***** DATA SECTION *****
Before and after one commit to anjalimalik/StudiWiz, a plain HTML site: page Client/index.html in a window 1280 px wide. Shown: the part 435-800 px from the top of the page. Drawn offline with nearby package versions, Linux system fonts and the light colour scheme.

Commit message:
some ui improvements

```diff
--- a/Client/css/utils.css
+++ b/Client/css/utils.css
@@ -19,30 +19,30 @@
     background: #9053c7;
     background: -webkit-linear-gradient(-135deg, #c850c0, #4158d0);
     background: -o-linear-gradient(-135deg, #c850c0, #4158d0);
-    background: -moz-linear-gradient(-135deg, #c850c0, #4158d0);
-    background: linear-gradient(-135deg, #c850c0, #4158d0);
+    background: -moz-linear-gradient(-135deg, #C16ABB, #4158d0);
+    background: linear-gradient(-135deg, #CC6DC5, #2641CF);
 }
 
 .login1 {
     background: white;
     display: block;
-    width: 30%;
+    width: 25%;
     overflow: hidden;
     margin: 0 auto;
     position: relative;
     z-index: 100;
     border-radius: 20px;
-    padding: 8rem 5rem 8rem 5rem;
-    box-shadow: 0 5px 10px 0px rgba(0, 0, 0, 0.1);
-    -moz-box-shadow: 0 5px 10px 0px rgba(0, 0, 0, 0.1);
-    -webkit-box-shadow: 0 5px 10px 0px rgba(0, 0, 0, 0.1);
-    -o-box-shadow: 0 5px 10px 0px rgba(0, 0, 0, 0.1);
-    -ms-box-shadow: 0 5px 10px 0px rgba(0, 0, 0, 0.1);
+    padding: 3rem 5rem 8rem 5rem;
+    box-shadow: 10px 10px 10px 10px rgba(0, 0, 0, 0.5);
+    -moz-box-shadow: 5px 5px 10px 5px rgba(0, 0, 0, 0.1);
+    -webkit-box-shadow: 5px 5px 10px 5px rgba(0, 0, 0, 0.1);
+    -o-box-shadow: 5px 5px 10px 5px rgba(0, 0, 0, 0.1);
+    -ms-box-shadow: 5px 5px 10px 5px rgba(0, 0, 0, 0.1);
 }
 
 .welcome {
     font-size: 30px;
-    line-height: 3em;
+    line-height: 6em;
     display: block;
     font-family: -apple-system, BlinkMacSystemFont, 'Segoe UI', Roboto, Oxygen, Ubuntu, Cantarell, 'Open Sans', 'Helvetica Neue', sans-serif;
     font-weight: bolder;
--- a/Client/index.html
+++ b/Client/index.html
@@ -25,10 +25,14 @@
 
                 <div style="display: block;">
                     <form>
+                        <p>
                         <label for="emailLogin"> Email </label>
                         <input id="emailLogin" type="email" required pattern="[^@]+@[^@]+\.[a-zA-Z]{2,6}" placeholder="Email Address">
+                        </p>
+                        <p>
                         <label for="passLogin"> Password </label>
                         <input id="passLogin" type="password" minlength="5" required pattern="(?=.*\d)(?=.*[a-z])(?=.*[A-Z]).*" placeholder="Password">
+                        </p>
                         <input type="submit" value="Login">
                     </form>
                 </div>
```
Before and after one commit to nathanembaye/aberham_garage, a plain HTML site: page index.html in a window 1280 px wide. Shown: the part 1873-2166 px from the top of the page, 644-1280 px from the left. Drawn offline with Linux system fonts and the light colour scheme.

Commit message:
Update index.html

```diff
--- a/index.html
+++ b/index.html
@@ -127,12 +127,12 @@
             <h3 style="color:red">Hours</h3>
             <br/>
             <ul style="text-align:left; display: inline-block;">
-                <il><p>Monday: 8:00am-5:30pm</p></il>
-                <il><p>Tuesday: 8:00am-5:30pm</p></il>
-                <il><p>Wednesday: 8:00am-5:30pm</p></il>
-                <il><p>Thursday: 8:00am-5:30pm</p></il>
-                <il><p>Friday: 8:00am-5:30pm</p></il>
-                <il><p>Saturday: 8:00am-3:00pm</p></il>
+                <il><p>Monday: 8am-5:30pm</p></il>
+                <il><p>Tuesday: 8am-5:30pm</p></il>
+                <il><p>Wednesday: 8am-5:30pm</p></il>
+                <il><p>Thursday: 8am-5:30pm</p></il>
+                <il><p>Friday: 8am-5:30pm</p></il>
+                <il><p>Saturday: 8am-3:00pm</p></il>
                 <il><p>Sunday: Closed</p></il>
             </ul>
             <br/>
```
*****
TASK PROMPT:
Lines holding "required": copy each one from the records above.

REPLY:
                         <input id="emailLogin" type="email" required pattern="[^@]+@[^@]+\.[a-zA-Z]{2,6}" placeholder="Email Address">
                         <input id="passLogin" type="password" minlength="5" required pattern="(?=.*\d)(?=.*[a-z])(?=.*[A-Z]).*" placeholder="Password">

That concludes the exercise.